Katie Hafner (left), a journalist who covered Apple in the 1980s, interviews women who helped develop the Macintosh. They include, second from left, Joanna Hoffman, Debi Coleman, Susan Barnes, Barbara Koalkin Barza and Andy Cunningham.
As an account executive for the Regis McKenna public relations firm, Andy Cunningham planned what turned out to be the tech industry's biggest PR campaign at the time. Cunningham later left Regis McKenna to form her own PR firm and helped Jobs launch Pixar. She currently runs Cunningham Collective, a consulting firm.
Cunningham put together Monday's panel of women.
"When you're in an environment where you're respected for what you do and not...your gender or age, it's really refreshing," Cunningham says. "That's what Steve offered back then."

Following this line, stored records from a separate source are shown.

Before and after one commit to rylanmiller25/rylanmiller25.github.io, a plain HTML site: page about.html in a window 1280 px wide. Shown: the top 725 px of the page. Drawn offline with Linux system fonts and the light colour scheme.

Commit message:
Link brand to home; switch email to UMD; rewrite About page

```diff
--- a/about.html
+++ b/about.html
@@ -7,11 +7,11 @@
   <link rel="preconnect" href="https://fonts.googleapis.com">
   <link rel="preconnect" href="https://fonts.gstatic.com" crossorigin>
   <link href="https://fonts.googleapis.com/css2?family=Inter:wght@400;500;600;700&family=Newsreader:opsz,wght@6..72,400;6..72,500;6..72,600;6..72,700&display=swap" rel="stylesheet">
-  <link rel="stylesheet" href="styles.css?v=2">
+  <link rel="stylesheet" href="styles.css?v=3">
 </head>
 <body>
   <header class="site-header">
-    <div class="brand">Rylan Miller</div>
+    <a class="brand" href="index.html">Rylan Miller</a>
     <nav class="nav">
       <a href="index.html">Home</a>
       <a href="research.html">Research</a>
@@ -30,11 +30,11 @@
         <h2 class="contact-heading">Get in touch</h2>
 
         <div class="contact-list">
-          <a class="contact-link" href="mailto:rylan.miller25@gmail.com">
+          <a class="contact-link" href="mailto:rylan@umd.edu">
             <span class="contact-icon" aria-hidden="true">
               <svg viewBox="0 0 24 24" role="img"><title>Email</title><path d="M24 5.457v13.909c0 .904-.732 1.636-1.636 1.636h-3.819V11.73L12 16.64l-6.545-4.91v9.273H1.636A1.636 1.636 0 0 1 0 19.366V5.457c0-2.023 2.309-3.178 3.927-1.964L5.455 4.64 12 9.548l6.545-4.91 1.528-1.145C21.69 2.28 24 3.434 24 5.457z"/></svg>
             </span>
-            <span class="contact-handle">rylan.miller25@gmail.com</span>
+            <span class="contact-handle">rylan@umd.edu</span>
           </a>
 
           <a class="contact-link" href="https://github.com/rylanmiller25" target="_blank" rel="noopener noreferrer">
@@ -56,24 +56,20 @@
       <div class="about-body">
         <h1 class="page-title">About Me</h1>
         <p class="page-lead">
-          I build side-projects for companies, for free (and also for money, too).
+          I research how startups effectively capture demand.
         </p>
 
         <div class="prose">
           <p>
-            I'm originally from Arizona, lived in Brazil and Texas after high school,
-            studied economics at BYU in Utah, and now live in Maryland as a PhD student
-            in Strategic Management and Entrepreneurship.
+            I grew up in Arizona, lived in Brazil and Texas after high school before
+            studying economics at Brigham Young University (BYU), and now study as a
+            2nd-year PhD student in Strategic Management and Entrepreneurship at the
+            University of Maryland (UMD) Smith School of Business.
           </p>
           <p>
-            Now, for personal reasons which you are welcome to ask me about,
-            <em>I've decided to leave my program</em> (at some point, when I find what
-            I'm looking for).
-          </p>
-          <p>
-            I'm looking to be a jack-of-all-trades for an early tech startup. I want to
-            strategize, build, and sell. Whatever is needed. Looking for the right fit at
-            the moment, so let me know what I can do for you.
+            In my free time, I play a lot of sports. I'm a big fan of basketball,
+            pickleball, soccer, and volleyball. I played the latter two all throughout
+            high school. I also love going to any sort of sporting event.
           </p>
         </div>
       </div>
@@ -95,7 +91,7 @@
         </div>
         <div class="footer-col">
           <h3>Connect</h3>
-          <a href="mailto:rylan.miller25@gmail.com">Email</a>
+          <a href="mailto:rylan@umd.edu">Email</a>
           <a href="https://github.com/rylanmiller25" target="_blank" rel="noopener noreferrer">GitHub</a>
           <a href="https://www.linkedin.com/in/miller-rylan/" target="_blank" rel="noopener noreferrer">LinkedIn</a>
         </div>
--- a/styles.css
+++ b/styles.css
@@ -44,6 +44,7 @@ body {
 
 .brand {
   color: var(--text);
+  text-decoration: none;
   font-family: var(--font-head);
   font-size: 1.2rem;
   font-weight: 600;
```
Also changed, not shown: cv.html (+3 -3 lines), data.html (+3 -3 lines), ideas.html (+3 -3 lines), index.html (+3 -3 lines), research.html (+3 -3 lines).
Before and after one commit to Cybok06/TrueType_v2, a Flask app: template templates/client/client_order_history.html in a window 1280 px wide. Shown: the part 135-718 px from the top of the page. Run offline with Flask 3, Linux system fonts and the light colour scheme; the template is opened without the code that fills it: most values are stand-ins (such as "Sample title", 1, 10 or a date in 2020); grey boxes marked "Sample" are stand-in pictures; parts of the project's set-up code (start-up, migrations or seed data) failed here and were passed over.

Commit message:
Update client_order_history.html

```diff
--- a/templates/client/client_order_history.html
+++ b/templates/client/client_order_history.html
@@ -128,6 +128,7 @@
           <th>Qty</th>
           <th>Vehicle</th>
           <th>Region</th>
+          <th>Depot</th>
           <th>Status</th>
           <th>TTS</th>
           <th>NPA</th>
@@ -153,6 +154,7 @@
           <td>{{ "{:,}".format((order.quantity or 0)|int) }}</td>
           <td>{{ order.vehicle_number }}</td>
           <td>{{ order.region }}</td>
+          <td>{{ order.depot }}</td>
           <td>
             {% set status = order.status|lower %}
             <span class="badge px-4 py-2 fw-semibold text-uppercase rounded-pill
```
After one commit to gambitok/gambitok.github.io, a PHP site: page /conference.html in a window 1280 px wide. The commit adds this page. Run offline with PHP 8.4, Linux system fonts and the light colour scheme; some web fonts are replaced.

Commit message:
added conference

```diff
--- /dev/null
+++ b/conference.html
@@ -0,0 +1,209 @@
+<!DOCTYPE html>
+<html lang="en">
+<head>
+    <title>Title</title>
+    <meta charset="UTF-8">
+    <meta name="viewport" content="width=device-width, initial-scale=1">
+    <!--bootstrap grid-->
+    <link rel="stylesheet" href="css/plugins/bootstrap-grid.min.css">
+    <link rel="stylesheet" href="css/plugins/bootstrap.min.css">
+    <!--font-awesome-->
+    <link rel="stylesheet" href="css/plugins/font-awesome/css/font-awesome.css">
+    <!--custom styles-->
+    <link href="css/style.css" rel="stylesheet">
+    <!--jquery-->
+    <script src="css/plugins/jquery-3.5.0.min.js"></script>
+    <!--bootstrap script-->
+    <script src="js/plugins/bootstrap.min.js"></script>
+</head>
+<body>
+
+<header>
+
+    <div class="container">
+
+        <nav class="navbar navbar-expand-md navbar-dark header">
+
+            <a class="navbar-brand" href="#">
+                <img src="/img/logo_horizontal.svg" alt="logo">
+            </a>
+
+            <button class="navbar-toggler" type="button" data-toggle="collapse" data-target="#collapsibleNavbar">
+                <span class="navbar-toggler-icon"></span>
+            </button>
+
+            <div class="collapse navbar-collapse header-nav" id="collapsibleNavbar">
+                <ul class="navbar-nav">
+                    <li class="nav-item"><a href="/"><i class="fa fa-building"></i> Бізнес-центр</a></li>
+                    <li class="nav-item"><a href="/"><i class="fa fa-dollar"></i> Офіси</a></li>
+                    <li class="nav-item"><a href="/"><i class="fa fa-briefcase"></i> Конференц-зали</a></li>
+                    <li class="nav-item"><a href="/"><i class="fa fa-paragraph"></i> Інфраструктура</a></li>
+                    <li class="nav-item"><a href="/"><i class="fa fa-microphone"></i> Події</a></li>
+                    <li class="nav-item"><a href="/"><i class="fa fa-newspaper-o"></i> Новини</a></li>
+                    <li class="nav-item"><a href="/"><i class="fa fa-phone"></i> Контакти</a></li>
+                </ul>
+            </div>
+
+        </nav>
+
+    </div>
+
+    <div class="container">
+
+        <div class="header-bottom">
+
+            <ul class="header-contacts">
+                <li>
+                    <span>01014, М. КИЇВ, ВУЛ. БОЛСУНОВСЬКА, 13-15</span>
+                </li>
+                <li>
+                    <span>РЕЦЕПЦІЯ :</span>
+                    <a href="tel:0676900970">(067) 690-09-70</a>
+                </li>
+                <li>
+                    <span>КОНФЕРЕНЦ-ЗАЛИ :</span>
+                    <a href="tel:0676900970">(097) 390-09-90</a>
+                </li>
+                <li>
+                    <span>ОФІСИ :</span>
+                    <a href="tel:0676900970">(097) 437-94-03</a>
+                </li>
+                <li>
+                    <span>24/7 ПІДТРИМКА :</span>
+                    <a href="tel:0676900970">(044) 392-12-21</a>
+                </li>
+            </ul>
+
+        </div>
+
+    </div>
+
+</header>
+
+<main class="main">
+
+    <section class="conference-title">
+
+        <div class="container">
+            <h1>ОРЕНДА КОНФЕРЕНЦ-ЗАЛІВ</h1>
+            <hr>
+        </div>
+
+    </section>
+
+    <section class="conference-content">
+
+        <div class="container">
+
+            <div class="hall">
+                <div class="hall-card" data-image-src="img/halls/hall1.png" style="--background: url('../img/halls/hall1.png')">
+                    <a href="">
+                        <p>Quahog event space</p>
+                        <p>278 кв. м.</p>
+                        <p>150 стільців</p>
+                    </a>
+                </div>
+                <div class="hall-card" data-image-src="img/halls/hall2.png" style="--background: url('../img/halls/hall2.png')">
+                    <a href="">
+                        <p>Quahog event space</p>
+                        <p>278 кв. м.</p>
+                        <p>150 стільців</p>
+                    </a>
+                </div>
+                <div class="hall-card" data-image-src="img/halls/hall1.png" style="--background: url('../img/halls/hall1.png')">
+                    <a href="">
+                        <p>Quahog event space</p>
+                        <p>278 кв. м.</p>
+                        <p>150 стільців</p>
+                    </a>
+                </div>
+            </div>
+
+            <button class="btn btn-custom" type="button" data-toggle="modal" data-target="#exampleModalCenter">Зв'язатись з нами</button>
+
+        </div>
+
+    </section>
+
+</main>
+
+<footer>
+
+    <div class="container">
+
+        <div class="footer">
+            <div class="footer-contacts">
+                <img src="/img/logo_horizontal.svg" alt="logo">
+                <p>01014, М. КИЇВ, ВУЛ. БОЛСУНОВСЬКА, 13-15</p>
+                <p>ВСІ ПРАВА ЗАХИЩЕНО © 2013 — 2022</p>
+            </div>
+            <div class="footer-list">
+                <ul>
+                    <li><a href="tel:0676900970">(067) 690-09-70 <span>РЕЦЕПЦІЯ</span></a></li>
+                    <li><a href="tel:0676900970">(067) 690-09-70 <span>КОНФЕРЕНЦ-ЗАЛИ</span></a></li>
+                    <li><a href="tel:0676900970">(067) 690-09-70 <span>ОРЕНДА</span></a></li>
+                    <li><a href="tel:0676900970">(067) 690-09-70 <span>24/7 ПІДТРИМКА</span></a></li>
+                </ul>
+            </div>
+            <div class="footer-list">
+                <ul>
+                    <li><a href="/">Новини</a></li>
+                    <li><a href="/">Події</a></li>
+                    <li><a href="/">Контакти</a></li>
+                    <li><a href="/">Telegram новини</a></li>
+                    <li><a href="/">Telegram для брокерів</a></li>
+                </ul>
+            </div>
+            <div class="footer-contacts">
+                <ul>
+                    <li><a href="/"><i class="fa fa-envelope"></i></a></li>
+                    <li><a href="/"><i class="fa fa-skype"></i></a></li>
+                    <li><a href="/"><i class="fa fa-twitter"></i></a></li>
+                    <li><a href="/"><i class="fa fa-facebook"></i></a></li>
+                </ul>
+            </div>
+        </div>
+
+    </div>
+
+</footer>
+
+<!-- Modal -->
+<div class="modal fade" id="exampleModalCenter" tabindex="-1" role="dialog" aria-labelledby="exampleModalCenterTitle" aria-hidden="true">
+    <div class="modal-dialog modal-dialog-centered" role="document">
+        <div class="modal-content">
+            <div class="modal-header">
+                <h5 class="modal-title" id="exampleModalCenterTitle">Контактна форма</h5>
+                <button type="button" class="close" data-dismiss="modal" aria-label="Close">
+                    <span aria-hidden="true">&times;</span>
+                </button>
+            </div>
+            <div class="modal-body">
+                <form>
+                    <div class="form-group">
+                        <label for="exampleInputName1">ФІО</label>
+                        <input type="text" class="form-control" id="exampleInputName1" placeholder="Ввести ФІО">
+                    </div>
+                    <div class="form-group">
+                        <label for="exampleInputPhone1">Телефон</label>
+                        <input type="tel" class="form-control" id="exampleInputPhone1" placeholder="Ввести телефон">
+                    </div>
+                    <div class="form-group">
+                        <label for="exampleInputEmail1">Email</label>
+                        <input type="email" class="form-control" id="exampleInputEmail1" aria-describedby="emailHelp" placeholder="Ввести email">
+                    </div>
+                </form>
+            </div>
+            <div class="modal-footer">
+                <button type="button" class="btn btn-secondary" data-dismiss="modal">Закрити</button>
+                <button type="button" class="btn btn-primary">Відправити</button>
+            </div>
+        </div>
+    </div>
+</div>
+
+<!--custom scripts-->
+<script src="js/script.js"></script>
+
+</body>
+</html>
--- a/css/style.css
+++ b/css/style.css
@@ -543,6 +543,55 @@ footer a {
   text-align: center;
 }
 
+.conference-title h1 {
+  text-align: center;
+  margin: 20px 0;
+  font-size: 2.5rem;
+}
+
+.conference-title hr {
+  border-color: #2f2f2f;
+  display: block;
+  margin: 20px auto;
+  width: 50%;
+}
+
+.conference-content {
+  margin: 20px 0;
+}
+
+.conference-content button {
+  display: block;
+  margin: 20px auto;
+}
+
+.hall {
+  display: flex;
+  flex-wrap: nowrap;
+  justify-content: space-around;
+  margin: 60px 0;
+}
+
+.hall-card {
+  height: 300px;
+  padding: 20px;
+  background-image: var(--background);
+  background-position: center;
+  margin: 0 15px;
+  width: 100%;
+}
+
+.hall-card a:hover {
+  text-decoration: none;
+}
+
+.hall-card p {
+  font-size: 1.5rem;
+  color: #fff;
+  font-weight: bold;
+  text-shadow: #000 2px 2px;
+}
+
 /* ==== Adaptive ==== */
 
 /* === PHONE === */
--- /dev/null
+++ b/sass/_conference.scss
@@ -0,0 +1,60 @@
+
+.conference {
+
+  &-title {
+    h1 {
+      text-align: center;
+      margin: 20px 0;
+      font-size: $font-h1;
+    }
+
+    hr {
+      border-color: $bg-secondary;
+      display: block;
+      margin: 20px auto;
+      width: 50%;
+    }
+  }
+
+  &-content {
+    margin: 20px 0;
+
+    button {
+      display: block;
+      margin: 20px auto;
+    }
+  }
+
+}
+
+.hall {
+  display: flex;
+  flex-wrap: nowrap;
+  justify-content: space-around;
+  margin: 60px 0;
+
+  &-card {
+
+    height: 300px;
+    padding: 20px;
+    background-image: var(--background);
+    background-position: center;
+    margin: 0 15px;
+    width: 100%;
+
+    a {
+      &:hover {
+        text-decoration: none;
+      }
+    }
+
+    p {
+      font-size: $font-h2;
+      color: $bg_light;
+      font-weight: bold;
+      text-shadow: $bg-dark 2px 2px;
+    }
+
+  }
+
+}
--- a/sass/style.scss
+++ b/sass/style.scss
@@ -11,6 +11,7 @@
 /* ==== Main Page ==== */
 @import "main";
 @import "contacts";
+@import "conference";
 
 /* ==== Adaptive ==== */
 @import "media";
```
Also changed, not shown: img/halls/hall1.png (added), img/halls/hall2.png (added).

Susan Barnes worked as controller of the Macintosh division before leaving the company to co-found NeXT with Steve Jobs as the company's chief financial officer. She went into investment banking after leaving NeXT and later served as financial chief at Intuitive Surgical. Barnes currently holds that same title at Pacific Biosciences, a DNA sequencing company.
"His real skill was knowing which buttons to push," Barnes says of Jobs. "The thing that kept me going with him was the intellectual spark. He could get so much out of you."
Debi Coleman joined Apple in 1981 as controller for Steve Jobs' Macintosh project. She became head of Macintosh manufacturing in 1984. Coleman later served as chief financial officer of Apple in 1987, after Jobs had left the company. Coleman most recently was co-founder and co-managing partner at venture capital firm SmartForest Ventures from 2000 to June 2015.
Coleman says it took her a year to learn how to confront Jobs. She credits colleague Joanna Hoffman for serving as her teacher. "Joanna said, 'Look him in the eye. You've got to stand up.' From that point on -- I'm not saying he wasn't tough, totally demanding and totally critical -- but he was totally wonderful to me."
Joanna Hoffman was Apple's head of international marketing for the launch of the Mac. She's a major character in the new "Steve Jobs" film by Aaron Sorkin and Danny Boyle. Played by Kate Winslet in the film, Hoffman was Jobs' confidante and colleague, able to challenge him when no one else could.
"What is true is that so often Steve was so enthusiastic and so brilliant and visionary and not necessarily reasonable," Hoffman said at the panel. "I found myself sort of being the party pooper in a weird way."
Andy Hertzfeld (in red) was one of Apple's early software developers. Behind him, speaking on the panel, is Andy Cunningham, who served as Jobs' publicist for the launch of the Mac. Both were portrayed in the new "Steve Jobs" film. Hertzfeld said it was "just weird" seeing himself on film.